I was determined that I could climb back up the field as I had done to a certain extent in the top gun event at the start of this month. After all, I was racing some of the same drivers and I managed it then!

It turns out that I couldn’t in kart 24. The race was just painful; both mentally and physically, including some incidents where drivers were expecting me to accelerate away, but due to the kart’s performance, I was just a mobile chicane in the acceleration stage out of corners. There were several violent bumps from behind; on one occasion, my head jolted back so hard that I was looking at the roof of the building for a second.

Strangely, due to the nature of the pit stops, I actually led this race for a lap, before falling to fourth before my pit stop and then to last place immediately after it.

After the first race, the race director called me over and asked me if there was something wrong with the kart, I believe my response to him was “Yes, it’s s****!”. I did go into more detail, saying that there was no power coming out of the corners and no acceleration going up the bridge. I don’t like to blame the kart (I see this as the risk you run racing rental karts) but when your best time after 30 minutes of racing is over half a second slower than the guys in front of you, you start to get disheartened.

Whilst we were told that there would be no kart swapping, the race director told me that my kart was a joke and that I could swap with kart 14. Now this was a double-edged sword; undoubtedly, kart 14 would be better than kart 24, but having sat there for 40 minutes without moving or even having its engine run, I would now be a sitting duck in the first few laps for everyone behind to pick off with their lovely warm karts.

I took the swap anyway and proceeded to the grid (a grid that due to my previous karts failings, meant that I was now on pole position!).

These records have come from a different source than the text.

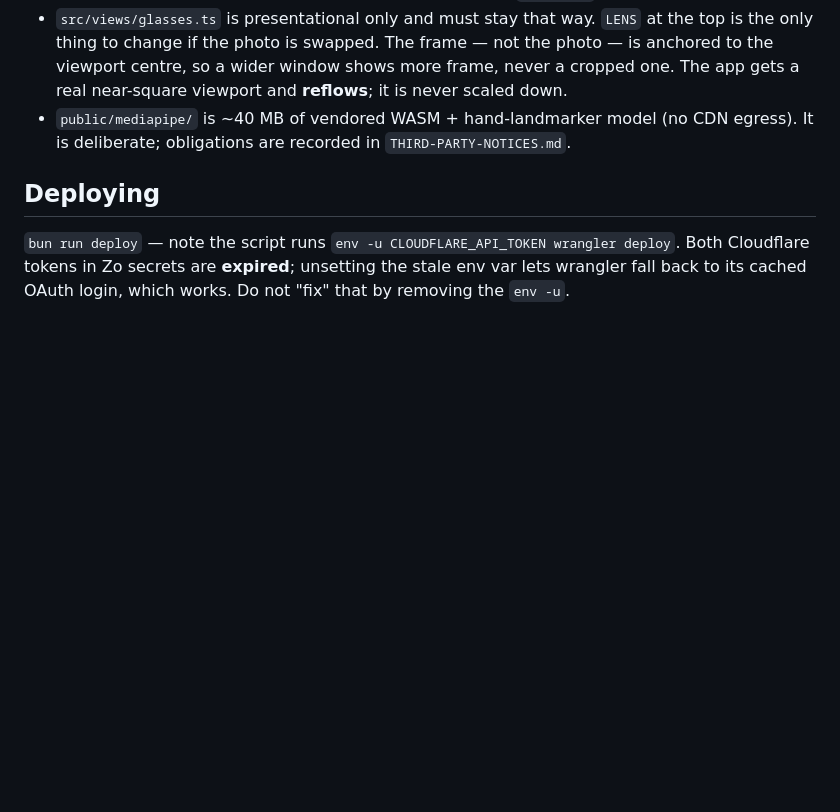
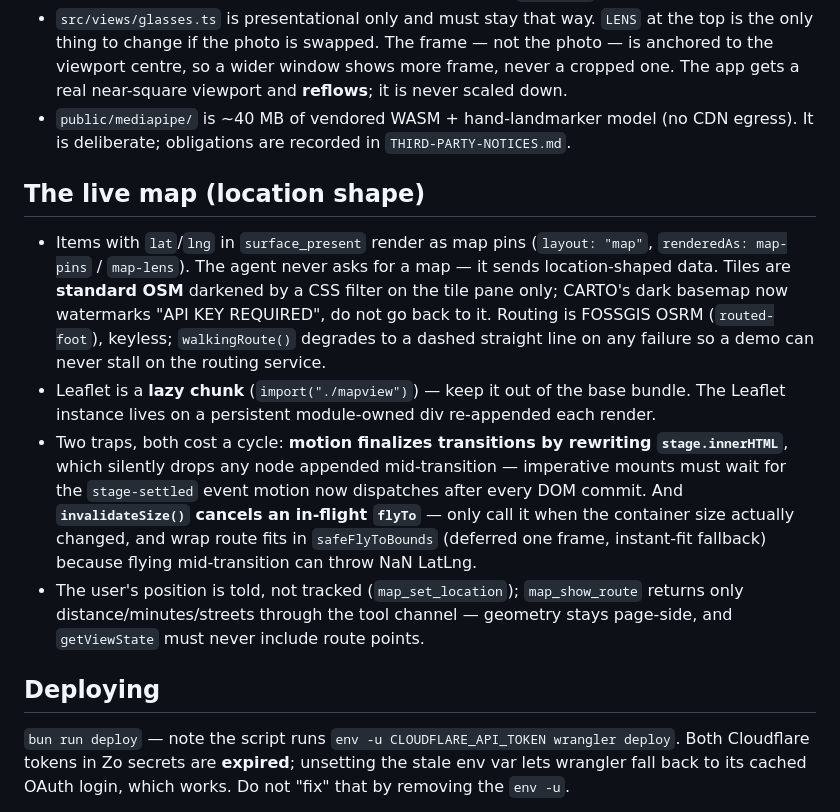
Before and after one commit to shekkawai/WebMCPChallenge, a Markdown page: AGENTS.md, the part around the change. Drawn GitHub-style; blank space fills up the shorter version.

Commit message:
Record map architecture facts and the two motion/Leaflet traps

```diff
--- a/AGENTS.md
+++ b/AGENTS.md
@@ -71,6 +71,26 @@ needs a live `agent-browser` pass too.**
 - `public/mediapipe/` is ~40 MB of vendored WASM + hand-landmarker model (no CDN egress).
   It is deliberate; obligations are recorded in `THIRD-PARTY-NOTICES.md`.
 
+## The live map (location shape)
+
+- Items with `lat`/`lng` in `surface_present` render as map pins (`layout: "map"`,
+  `renderedAs: map-pins` / `map-lens`). The agent never asks for a map — it sends
+  location-shaped data. Tiles are **standard OSM** darkened by a CSS filter on the tile
+  pane only; CARTO's dark basemap now watermarks "API KEY REQUIRED", do not go back to it.
+  Routing is FOSSGIS OSRM (`routed-foot`), keyless; `walkingRoute()` degrades to a dashed
+  straight line on any failure so a demo can never stall on the routing service.
+- Leaflet is a **lazy chunk** (`import("./mapview")`) — keep it out of the base bundle.
+  The Leaflet instance lives on a persistent module-owned div re-appended each render.
+- Two traps, both cost a cycle: **motion finalizes transitions by rewriting
+  `stage.innerHTML`**, which silently drops any node appended mid-transition — imperative
+  mounts must wait for the `stage-settled` event motion now dispatches after every DOM
+  commit. And **`invalidateSize()` cancels an in-flight `flyTo`** — only call it when the
+  container size actually changed, and wrap route fits in `safeFlyToBounds` (deferred one
+  frame, instant-fit fallback) because flying mid-transition can throw NaN LatLng.
+- The user's position is told, not tracked (`map_set_location`); `map_show_route` returns
+  only distance/minutes/streets through the tool channel — geometry stays page-side, and
+  `getViewState` must never include route points.
+
 ## Deploying
 
 `bun run deploy` — note the script runs `env -u CLOUDFLARE_API_TOKEN wrangler deploy`.
```
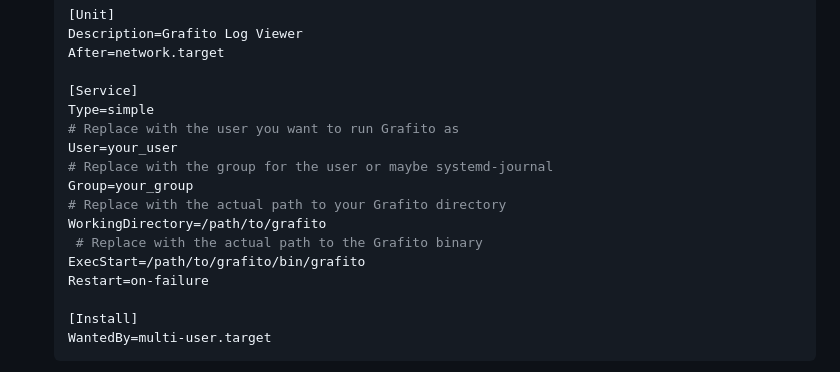
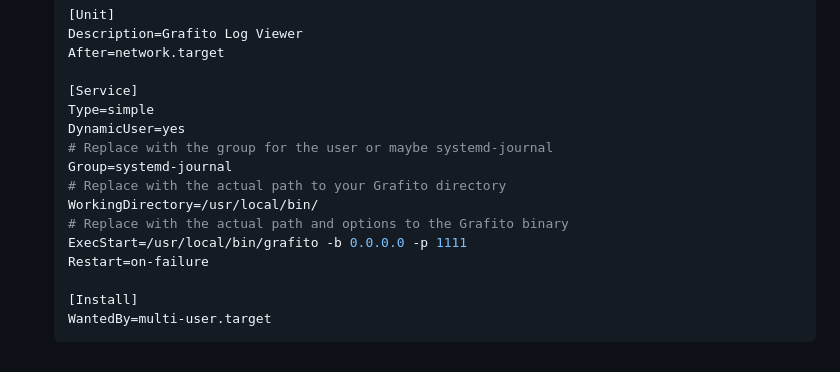
Before and after one commit to ralsina/grafito, a Markdown page: README.md, the part around the change. Rendered like a GitHub page.

Commit message:
docs: Update README.md

```diff
--- a/README.md
+++ b/README.md
@@ -73,14 +73,13 @@ To run Grafito as a systemd service, you can create a service file.
 
     [Service]
     Type=simple
-    # Replace with the user you want to run Grafito as
-    User=your_user
+    DynamicUser=yes
     # Replace with the group for the user or maybe systemd-journal
-    Group=your_group
+    Group=systemd-journal
     # Replace with the actual path to your Grafito directory
-    WorkingDirectory=/path/to/grafito
-     # Replace with the actual path to the Grafito binary
-    ExecStart=/path/to/grafito/bin/grafito
+    WorkingDirectory=/usr/local/bin/
+    # Replace with the actual path and options to the Grafito binary
+    ExecStart=/usr/local/bin/grafito -b 0.0.0.0 -p 1111
     Restart=on-failure
 
     [Install]
```
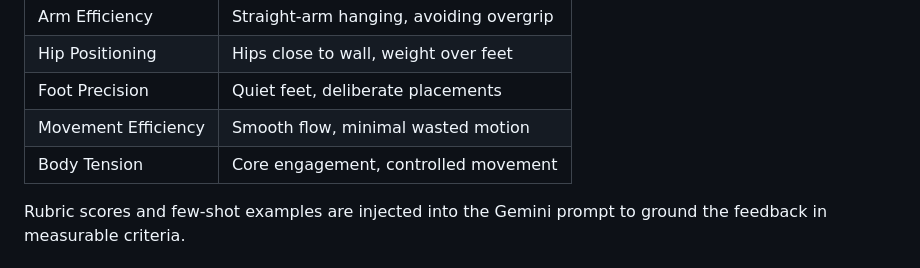
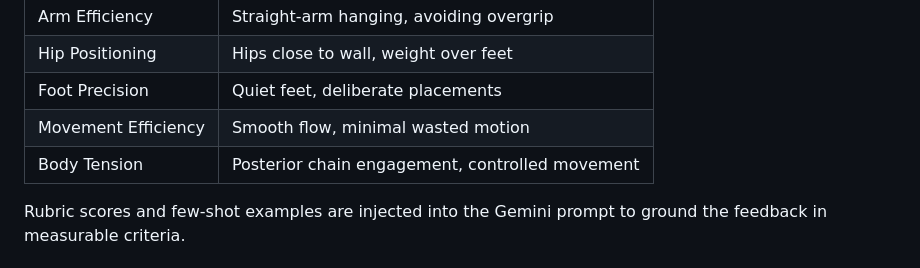
Before and after one commit to sams222/ML-Hackweek, a Markdown page: README.md, the part around the change. Drawn GitHub-style.

Commit message:
docs: remove inaccuracy

```diff
--- a/README.md
+++ b/README.md
@@ -118,7 +118,7 @@ Five scoring dimensions rated 1-5, predicted by Ridge regression on angle statis
 | Hip Positioning | Hips close to wall, weight over feet |
 | Foot Precision | Quiet feet, deliberate placements |
 | Movement Efficiency | Smooth flow, minimal wasted motion |
-| Body Tension | Core engagement, controlled movement |
+| Body Tension | Posterior chain engagement, controlled movement |
 
 Rubric scores and few-shot examples are injected into the Gemini prompt to ground the feedback in measurable criteria.
 
```
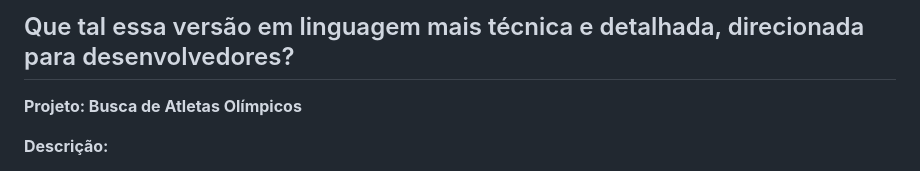
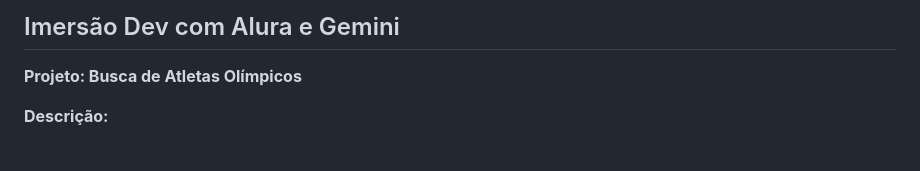
Before and after one commit to BrunnoSpoereta/Olimpiadas, a Markdown page: README.md, the part around the change. Rendered like a GitHub page.

```diff
--- a/README.md
+++ b/README.md
@@ -1,4 +1,4 @@
-## Que tal essa versão em linguagem mais técnica e detalhada, direcionada para desenvolvedores?
+## Imersão Dev com Alura e Gemini
 
 **Projeto: Busca de Atletas Olímpicos**
 
```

I got a good start, but unlike the BRKC, you were able to pit on the first lap, so I soon got caught up with the traffic coming out of the pits, but a lap down on me. Surprisingly, and unbeknown to me, I actually led the race for a number of laps whilst waiting for my opportunity to pit.

I saw the yellow light come on and I dove into the pits for my mandatory stop. I came back out into 7th position, where I quickly made it up into 6th and stayed there for 3 laps.

As much as I tried to be patient, I went slightly hot into the large hairpin corner and spun around and, in my attempt to turn myself round the right way, found myself in the tyres on the outside, resulting in me dropping down into 9th place.

F1 Event 221015-00-48-48-861

Finally, I managed to regain one more place, which I maintained until the finish, despite my attacks on the driver in 7th place. My fastest lap of this race was a respectable 24.830 seconds (almost a second quicker than I had managed all evening!), making it even clearer to me and the other drivers that it was the kart to blame in the first half of this event.

I would love to do this format again, but hopefully next time, there will be more of a level playing field!

Picking up the scraps from the big table

The day after my endurance race (see below), I travelled north to the former headquarters of the Caterham F1 team to collect a pair of brand new Sparco racing boots that I had won during the auction of their assets.

I found it really quite emotional that the buildings that once housed state-of-the-art workshops, design suites and some of the fastest cars in the world were being emptied, item by item, and I was one of the people benefiting from Caterham’s demise.

Admittedly, some of the items went for silly money (as was mentioned in my chat with the gentleman in the auction office whilst waiting for my goods to arrive from the kit store), but I think that I saved about 25% off the retail price of the racing boots after taking the auctioneer’s commission into consideration.

As I now have two pairs of racing boots, I might be willing to part with my OMP KS-3 kart boots (in blue) should my colleague want them (as he was considering buying some before I left for annual leave).